BEGIN

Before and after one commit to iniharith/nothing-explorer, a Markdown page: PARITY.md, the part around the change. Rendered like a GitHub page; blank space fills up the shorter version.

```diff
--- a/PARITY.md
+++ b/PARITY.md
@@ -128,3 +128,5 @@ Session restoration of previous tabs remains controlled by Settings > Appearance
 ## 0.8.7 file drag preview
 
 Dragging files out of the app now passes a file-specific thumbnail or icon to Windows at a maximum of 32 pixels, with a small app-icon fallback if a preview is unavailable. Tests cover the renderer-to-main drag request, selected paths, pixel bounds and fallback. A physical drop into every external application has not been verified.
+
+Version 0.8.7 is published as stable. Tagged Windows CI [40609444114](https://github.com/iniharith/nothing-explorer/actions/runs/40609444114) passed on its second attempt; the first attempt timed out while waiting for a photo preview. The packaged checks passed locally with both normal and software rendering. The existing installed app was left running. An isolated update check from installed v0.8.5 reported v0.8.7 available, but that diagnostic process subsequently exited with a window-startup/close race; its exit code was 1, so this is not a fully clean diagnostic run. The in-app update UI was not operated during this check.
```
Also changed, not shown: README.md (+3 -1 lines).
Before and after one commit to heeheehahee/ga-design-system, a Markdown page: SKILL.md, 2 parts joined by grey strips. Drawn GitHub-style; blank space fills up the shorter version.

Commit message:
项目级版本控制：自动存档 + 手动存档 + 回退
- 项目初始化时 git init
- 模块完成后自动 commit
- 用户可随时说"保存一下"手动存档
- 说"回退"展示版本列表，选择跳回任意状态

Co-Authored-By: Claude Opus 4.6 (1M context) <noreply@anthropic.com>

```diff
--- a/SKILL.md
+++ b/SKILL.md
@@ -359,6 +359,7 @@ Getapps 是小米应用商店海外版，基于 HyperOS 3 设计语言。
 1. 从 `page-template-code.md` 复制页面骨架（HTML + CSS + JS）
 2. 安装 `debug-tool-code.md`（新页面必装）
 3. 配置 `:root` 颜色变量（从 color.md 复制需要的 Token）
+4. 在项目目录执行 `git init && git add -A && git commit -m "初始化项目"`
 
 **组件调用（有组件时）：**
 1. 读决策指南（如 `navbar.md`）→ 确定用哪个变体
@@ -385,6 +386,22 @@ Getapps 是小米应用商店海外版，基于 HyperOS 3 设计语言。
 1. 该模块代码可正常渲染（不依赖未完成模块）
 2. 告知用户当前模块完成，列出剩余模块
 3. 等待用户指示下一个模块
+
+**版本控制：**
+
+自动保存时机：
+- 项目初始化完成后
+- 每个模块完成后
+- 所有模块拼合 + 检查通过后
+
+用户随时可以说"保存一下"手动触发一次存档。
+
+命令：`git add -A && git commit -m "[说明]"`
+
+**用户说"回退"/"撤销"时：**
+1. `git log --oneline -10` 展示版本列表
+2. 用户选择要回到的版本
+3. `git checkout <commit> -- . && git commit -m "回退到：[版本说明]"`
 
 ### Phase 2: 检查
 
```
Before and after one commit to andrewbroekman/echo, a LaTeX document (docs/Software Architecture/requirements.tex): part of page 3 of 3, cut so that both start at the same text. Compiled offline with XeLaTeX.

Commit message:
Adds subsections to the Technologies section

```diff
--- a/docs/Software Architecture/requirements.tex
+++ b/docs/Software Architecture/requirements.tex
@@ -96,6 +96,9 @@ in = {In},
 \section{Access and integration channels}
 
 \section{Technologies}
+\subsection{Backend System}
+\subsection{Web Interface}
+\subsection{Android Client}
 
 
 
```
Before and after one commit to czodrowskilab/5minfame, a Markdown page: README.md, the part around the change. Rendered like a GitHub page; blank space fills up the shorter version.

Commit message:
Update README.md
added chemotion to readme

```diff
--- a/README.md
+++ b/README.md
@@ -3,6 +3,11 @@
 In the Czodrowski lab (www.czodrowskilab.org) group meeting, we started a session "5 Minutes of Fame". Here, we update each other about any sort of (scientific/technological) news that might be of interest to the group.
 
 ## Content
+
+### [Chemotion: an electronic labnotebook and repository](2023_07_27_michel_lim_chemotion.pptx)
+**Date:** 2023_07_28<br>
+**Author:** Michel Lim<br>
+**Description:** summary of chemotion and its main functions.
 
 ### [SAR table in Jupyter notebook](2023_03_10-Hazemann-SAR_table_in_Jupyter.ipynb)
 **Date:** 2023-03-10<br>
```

END

• _INSTRUCTIONS FOR THE TASK_: Copy out each entry once more, character for character.

• _WRITTEN SOLUTION_:
Before and after one commit to iniharith/nothing-explorer, a Markdown page: PARITY.md, the part around the change. Rendered like a GitHub page; blank space fills up the shorter version.

```diff
--- a/PARITY.md
+++ b/PARITY.md
@@ -128,3 +128,5 @@ Session restoration of previous tabs remains controlled by Settings > Appearance
 ## 0.8.7 file drag preview
 
 Dragging files out of the app now passes a file-specific thumbnail or icon to Windows at a maximum of 32 pixels, with a small app-icon fallback if a preview is unavailable. Tests cover the renderer-to-main drag request, selected paths, pixel bounds and fallback. A physical drop into every external application has not been verified.
+
+Version 0.8.7 is published as stable. Tagged Windows CI [40609444114](https://github.com/iniharith/nothing-explorer/actions/runs/40609444114) passed on its second attempt; the first attempt timed out while waiting for a photo preview. The packaged checks passed locally with both normal and software rendering. The existing installed app was left running. An isolated update check from installed v0.8.5 reported v0.8.7 available, but that diagnostic process subsequently exited with a window-startup/close race; its exit code was 1, so this is not a fully clean diagnostic run. The in-app update UI was not operated during this check.
```
Also changed, not shown: README.md (+3 -1 lines).
Before and after one commit to heeheehahee/ga-design-system, a Markdown page: SKILL.md, 2 parts joined by grey strips. Drawn GitHub-style; blank space fills up the shorter version.

Commit message:
项目级版本控制：自动存档 + 手动存档 + 回退
- 项目初始化时 git init
- 模块完成后自动 commit
- 用户可随时说"保存一下"手动存档
- 说"回退"展示版本列表，选择跳回任意状态

Co-Authored-By: Claude Opus 4.6 (1M context) <noreply@anthropic.com>

```diff
--- a/SKILL.md
+++ b/SKILL.md
@@ -359,6 +359,7 @@ Getapps 是小米应用商店海外版，基于 HyperOS 3 设计语言。
 1. 从 `page-template-code.md` 复制页面骨架（HTML + CSS + JS）
 2. 安装 `debug-tool-code.md`（新页面必装）
 3. 配置 `:root` 颜色变量（从 color.md 复制需要的 Token）
+4. 在项目目录执行 `git init && git add -A && git commit -m "初始化项目"`
 
 **组件调用（有组件时）：**
 1. 读决策指南（如 `navbar.md`）→ 确定用哪个变体
@@ -385,6 +386,22 @@ Getapps 是小米应用商店海外版，基于 HyperOS 3 设计语言。
 1. 该模块代码可正常渲染（不依赖未完成模块）
 2. 告知用户当前模块完成，列出剩余模块
 3. 等待用户指示下一个模块
+
+**版本控制：**
+
+自动保存时机：
+- 项目初始化完成后
+- 每个模块完成后
+- 所有模块拼合 + 检查通过后
+
+用户随时可以说"保存一下"手动触发一次存档。
+
+命令：`git add -A && git commit -m "[说明]"`
+
+**用户说"回退"/"撤销"时：**
+1. `git log --oneline -10` 展示版本列表
+2. 用户选择要回到的版本
+3. `git checkout <commit> -- . && git commit -m "回退到：[版本说明]"`
 
 ### Phase 2: 检查
 
```
Before and after one commit to andrewbroekman/echo, a LaTeX document (docs/Software Architecture/requirements.tex): part of page 3 of 3, cut so that both start at the same text. Compiled offline with XeLaTeX.

Commit message:
Adds subsections to the Technologies section

```diff
--- a/docs/Software Architecture/requirements.tex
+++ b/docs/Software Architecture/requirements.tex
@@ -96,6 +96,9 @@ in = {In},
 \section{Access and integration channels}
 
 \section{Technologies}
+\subsection{Backend System}
+\subsection{Web Interface}
+\subsection{Android Client}
 
 
 
```
Before and after one commit to czodrowskilab/5minfame, a Markdown page: README.md, the part around the change. Rendered like a GitHub page; blank space fills up the shorter version.

Commit message:
Update README.md
added chemotion to readme

```diff
--- a/README.md
+++ b/README.md
@@ -3,6 +3,11 @@
 In the Czodrowski lab (www.czodrowskilab.org) group meeting, we started a session "5 Minutes of Fame". Here, we update each other about any sort of (scientific/technological) news that might be of interest to the group.
 
 ## Content
+
+### [Chemotion: an electronic labnotebook and repository](2023_07_27_michel_lim_chemotion.pptx)
+**Date:** 2023_07_28<br>
+**Author:** Michel Lim<br>
+**Description:** summary of chemotion and its main functions.
 
 ### [SAR table in Jupyter notebook](2023_03_10-Hazemann-SAR_table_in_Jupyter.ipynb)
 **Date:** 2023-03-10<br>
```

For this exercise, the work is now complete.